ABOUT THIS TASK –
The answer must be every line from the entries below that contains "continuació".

Top of RECORDS SUPPLIED

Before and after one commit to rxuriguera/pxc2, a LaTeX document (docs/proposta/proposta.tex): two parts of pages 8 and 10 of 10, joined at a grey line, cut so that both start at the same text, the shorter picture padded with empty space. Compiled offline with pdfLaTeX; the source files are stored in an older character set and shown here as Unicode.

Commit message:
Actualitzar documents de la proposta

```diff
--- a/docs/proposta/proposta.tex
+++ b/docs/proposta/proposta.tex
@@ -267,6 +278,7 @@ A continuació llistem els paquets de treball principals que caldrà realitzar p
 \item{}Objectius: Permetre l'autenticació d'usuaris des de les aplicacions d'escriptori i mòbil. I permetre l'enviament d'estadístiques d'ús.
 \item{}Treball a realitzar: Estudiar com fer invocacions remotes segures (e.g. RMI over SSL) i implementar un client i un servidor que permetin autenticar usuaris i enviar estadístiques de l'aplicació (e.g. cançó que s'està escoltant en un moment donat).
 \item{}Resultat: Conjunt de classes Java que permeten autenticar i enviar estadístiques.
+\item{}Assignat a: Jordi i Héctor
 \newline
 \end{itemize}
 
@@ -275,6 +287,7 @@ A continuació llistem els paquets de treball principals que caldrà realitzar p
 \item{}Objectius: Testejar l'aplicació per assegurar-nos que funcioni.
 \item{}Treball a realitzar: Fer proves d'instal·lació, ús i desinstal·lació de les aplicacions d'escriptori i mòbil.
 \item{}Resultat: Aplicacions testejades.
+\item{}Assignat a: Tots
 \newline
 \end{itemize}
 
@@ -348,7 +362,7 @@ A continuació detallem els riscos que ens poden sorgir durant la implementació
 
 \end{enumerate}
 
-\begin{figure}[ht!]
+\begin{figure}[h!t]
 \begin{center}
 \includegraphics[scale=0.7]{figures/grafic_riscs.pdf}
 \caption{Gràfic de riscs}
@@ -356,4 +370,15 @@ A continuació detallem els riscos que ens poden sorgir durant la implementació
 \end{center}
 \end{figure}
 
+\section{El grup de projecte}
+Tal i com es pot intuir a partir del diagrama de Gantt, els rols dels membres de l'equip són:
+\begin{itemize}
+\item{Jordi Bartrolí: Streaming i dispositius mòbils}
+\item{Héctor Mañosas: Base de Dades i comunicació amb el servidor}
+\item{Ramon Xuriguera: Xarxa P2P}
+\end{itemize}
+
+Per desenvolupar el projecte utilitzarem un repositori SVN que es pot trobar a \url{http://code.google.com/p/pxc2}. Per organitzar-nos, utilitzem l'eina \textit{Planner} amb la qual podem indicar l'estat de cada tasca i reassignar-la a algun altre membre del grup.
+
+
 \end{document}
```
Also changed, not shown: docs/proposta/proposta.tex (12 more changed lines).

Bottom of RECORDS SUPPLIED

YOUR SOLUTION –
@@ -267,6 +278,7 @@ A continuació llistem els paquets de treball principals que caldrà realitzar p
@@ -275,6 +287,7 @@ A continuació llistem els paquets de treball principals que caldrà realitzar p
@@ -348,7 +362,7 @@ A continuació detallem els riscos que ens poden sorgir durant la implementació
@@ -356,4 +370,15 @@ A continuació detallem els riscos que ens poden sorgir durant la implementació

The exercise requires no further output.